The only thing that may be clear in this volatile presidential race is that the common ground among these voters -- and perhaps all voters -- is the desire for change and the demand for a candidate that best personifies that change is the only constant. It is safe to say that that we are in a transformational moment: That, as Obama repeatedly says on the campaign trail, "something is stirring in the air. Something is coming".
So I am interested to know: What comes first, the change candidate or the change agents? If a candidate arrives that inspires change does that awaken something in us or have we awakened something in them? What is the secret sauce? It's kind of like that old saying that change happens gradually and then suddenly. It would seem that we are at that place now... maybe...hopefully.
So it may be best to accept that we just don't know what is going to happen...yet. But even though the future may be a bit opaque at the moment the road to understanding how these single women have come into their own and could alone decide the fate of the presidential election is very real.
It would seem from the overwhelming turnout of these women that the last two cycles of outreach to them is working in concert with their own growing feeling that things have got to change. The strategy for reaching and empowering them has been afoot for several election cycles now -- and the moment for all of that outreach, grassroots organizing and messaging has reached a tipping point. They feel their power and they know what they need to do to leverage it. But how and with whom they will ultimately stand is still, well...changing.
The biggest news about the way these women caucused in Iowa is that they voted not on gender, but consistent with the issues that matter to them the most: They were the first voting bloc to place ending the war in Iraq at the top of their agenda. So they voted overwhelmingly democratic and against the war. They didn't play the role that any movie script would have written for them: they voted for Barack Obama because they believe him to be the stronger anti-war candidate.
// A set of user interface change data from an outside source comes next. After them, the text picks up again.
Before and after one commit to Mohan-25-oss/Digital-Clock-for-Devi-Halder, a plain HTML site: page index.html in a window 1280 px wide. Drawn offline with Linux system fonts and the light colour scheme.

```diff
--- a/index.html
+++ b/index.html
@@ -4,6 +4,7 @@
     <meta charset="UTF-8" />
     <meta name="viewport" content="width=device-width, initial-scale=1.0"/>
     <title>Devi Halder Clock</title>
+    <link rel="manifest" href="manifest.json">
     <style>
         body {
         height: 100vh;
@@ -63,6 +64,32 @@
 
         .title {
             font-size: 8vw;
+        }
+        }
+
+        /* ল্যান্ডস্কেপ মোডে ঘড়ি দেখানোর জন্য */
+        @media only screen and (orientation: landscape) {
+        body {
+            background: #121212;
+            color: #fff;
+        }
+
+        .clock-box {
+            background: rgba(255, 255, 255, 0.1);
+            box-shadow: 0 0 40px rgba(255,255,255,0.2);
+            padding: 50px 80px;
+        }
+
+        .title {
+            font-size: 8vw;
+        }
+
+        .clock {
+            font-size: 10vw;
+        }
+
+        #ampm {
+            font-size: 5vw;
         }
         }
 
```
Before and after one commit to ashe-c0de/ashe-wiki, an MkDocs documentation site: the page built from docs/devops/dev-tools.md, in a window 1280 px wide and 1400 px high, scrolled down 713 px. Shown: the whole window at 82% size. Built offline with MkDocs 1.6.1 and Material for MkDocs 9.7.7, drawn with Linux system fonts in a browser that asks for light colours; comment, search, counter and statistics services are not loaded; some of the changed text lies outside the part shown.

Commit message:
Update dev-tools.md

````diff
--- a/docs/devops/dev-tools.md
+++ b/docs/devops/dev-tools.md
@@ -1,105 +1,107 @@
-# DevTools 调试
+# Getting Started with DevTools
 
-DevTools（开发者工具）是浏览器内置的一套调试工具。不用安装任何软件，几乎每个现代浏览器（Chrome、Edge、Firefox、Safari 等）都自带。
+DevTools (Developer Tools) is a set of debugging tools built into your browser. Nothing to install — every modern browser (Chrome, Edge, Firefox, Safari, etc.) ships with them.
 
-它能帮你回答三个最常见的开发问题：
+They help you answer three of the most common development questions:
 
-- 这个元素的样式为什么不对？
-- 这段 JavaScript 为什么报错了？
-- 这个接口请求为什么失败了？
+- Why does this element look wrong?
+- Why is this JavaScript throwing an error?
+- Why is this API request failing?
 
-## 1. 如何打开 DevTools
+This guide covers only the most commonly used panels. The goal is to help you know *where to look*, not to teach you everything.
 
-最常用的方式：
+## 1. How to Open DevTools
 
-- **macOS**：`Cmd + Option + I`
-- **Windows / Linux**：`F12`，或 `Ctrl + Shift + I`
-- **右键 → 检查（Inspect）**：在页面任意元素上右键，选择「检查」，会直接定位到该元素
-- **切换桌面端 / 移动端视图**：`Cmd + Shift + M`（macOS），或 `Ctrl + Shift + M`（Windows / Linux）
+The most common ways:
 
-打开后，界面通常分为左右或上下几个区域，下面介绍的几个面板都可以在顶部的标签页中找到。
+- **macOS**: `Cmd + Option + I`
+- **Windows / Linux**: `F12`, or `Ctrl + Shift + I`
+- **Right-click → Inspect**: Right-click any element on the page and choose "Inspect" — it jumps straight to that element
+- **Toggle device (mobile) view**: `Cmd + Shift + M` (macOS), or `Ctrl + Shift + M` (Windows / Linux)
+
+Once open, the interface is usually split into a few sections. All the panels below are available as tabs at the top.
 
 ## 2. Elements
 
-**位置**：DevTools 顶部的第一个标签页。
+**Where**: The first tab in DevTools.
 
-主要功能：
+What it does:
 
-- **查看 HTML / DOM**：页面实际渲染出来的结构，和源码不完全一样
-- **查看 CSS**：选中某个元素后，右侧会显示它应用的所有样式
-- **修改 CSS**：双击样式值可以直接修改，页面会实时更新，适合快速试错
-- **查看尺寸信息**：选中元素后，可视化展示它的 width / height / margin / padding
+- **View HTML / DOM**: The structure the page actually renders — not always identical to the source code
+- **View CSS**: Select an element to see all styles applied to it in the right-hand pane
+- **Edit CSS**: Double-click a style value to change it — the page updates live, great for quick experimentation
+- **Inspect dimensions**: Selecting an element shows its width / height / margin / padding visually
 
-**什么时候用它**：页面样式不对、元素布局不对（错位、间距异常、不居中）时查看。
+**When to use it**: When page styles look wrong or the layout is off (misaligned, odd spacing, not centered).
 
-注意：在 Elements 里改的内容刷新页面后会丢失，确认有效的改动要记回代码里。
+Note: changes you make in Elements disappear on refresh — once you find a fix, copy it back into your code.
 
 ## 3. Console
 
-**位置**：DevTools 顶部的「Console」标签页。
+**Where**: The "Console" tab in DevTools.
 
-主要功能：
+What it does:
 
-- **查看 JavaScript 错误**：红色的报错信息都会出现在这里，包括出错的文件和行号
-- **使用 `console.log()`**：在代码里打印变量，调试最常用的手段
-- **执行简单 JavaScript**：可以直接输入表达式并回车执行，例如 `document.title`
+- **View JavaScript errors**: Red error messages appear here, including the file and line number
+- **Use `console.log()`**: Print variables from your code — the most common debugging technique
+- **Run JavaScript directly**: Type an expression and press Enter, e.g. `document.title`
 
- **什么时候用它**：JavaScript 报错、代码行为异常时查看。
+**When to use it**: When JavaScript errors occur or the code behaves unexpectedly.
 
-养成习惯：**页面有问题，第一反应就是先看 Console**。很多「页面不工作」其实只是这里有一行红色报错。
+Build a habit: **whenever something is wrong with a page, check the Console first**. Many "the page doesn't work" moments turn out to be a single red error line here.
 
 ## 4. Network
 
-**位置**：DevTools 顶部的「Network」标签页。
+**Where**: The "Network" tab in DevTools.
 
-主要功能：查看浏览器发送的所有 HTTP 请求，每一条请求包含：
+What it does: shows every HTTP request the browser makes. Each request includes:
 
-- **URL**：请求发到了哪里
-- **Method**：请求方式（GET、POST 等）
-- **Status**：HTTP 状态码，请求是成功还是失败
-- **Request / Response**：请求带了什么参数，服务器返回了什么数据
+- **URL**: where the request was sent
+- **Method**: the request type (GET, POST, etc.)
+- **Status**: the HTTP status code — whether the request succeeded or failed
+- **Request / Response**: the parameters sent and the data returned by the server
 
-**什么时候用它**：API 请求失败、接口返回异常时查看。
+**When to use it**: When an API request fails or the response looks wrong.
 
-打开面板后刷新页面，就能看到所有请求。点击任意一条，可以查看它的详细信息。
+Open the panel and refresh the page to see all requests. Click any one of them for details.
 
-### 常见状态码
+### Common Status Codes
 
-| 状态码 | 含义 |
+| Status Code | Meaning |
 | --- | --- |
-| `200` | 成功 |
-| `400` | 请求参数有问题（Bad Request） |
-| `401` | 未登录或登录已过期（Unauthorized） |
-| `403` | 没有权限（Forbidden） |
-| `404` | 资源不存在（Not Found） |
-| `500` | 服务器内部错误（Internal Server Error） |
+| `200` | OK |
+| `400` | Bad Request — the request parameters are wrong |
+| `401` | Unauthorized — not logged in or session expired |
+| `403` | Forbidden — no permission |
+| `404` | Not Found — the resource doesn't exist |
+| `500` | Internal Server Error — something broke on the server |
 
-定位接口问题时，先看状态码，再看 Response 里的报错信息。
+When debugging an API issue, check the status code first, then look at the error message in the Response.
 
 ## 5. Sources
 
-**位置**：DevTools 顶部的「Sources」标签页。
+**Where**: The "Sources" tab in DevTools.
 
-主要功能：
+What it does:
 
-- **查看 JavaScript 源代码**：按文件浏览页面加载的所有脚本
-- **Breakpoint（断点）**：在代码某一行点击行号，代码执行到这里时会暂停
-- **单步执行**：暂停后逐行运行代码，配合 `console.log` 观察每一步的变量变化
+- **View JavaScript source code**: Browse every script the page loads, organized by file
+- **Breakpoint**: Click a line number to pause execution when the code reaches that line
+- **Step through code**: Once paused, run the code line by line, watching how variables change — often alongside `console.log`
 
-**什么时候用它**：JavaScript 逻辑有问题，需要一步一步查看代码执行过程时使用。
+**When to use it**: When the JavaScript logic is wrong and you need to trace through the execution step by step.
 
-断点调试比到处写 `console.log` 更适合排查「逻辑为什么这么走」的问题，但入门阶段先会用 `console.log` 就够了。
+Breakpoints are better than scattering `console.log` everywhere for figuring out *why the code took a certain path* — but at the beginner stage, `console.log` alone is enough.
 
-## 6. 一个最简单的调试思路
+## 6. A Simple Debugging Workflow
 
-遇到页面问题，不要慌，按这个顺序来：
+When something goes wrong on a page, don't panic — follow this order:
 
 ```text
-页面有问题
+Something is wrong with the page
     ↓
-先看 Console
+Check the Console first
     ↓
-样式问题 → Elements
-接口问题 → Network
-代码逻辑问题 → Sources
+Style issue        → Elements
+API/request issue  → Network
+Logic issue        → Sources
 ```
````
The New Hampshire primary might have gone the same way as Iowa -- except for that rare unscripted and spontaneous moment we all witnessed -- when Hillary Clinton broke the fourth wall. It revealed something voters seemed to be yearning for; it may have been Senator Clinton's moment of poetry that drew more democratic voters -- maybe even specifically women voters -- to her.
Change goes hand-in-hand with the symbols of it. And this election may be as much about a kind of generational transfer of power as it is about gender and race. It's really interesting to me that almost no one has yet mentioned that Senator Clinton's victory in New Hampshire was the first time in our history that a woman won a presidential primary. Maybe that's a good thing; that the discussion of the need for change is beyond these outward signals and hovering over trying to find that deeper definition. Only one thing seems certain right now. Just as there are new and old leaders in the field of candidates, there are equally powerful signals of old and new leadership taking shape in the electorate. There is another historical first, the power of which cannot be minimized or ignored: There are as many single, divorced, widowed and unmarried women in this country as there are married ones. They account for 26% of eligible voters nationally and they are finding their voices too.
Go to www.wvwv.org to learn more about the power of the single women's vote.